A cold breeze swept across me, and suddenly my fingers burned with agonizing frostbite. My rifle clattered to the floor while my hands trembled in pain. “YoU’ll TaKe yOur eYe OuT.”
“W-what do you want?” I stuttered, stumbling backward. My feet croaked on the floorboards as I came up against the back of the hallway. My heart hammered. Tears filled my visions as I cradled my cold hands against my stomach. “Please,” I whimpered.
“NaUgHty?” he sang. “Or NiCe?”
“N-nice,” I said. “I’m a good man. I just wanted to l-learn about you.” The words stumbled out of my mouth like lemmings falling to their death. “I don’t mean any harm. I swear–”
The footsteps creaked closer, and as they did, the silhouette vanished from the window’s moonlight. All that remained of it now was sounds it made. I listened intently to the burdensome echoes of boots on hardwood and the heavy scratching of coarse fabric being dragged across the floor.
ho Ho hO.
He was close. So close. I slammed my eyes shut, waiting for the inevitable, waiting to die. Warm piss spilled down my leg, and my face screwed up as I fell to my knees, bawling on the floor. “Please,” I begged. “I’m a good man! I told you — please!”
The rumble of footfalls stopped, and in their place came the sound of rustling fabric, like somebody opening a sack.
“NiCe, yOu sAy?”
A dim light formed, radiating out of a burlap bag some five feet away. Behind its glow, I could make out a white, singed beard hanging over a red suit. The Sleigh Father’s face was otherwise indiscernible amidst the suffocating shadow, save for one dancing speck of light.
“WoULd yOu LiKe a GiFt?” he asked.
My mind raced. Was there anything in the mythology that warned against accepting gifts? I couldn’t recall. “Yes,” I hazarded, in a small voice. “Yes, please.” It seemed unwise to refuse the creature.
hO ho Ho.
A massive, red-jacketed arm reached into the burlap sack. My eyes widened in horror as I realized the sack was moving. Kicking. Like there was something alive inside of it. Muffled screams followed, and the great arm pulled back, clutching a man by his long, blonde hair. The man thrashed and whimpered. Tears soaked his pale face.
Our eyes connected, mine and the man’s, and something ran through me. It was a feeling I’d never experienced before, a mixture of dark excitement and absolute loathing.
“You,” I said slowly.
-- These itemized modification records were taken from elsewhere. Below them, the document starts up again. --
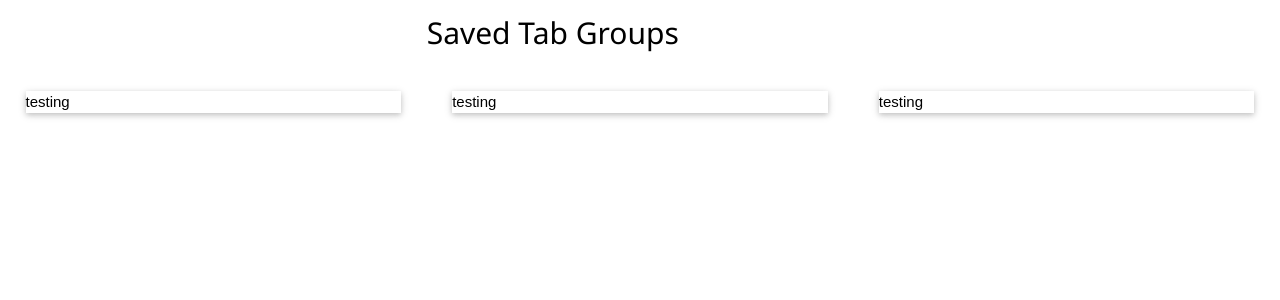
Repository: pixman92/GitTab
Page: background.html
These files come from the project's save history. The page is drawn as it stood at one moment and after the next save; the edit follows.
The browser window is 1280 px wide. The pictures show the whole page.

Above is the page before, as saved 2020-02-13 21:39:22.
Console error: SyntaxError: Unexpected token '.'

After the next save:
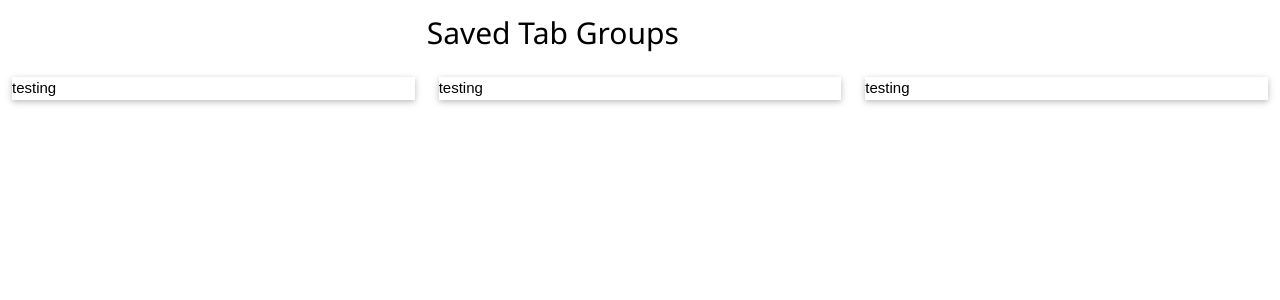
Saved 32 s later.
--- a/styles.css
+++ b/styles.css
@@ -18,5 +18,9 @@
 
 .margMe{
     margin:.8em;
+}
+
+.innerPad{
     padding: .9em;
+
 }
The light from the sack was dim, but to the man, it was all he had known. It took a moment for his eyes to adjust to the heavy darkness of the cabin, and as they did, he peered toward me, eyelids pinched together to discern the voice speaking to him.
“Who’s there?” he whimpered.
I gazed forward in stunned silence. Was this real? There was no way. He dangled in the Sleigh Father’s grasp like the finest Christmas present I’d ever seen.
“Hello?” his voice called. “Please, I have resources — more than you could imagine! I’m a powerful man in government! Just get me the hell out of here, and I’ll give you whatever you want.” His voice turned weak, broken. “Please… please get me out of here. I have a family.”
I opened my mouth, but if words were there, I didn’t speak them. No. It seemed wasteful, at this moment, to reply so thoughtlessly. This moment necessitated careful words and a measured tone. It required my best.
“NauGhtY,” the Sleigh Father hummed. “So, sO NaUgHty.”
I found myself nodding along. Yes, the man was naughty. The worst. He was an abomination, fit for disposal. He’d doubted me — made a mockery of me, and torn apart the life I’d so carefully built.
“Donovan,” I said, doing my best to keep my voice level. “Donovan Reid, isn’t it?”
The light was faint. So faint. In spite of it though, I could see Mr. Reid had finally realized who I was, whether because his eyes had adjusted or he recognized my voice. Perhaps a combination of the two. His expression fell.
“That voice…You used to work for me,” he choked out. “Didn’t you?”
I gazed at him, something horrible growing inside of me. It ate up all of my fear, my regret, my rage and it left only hunger in their wake—a desperate desire for retribution.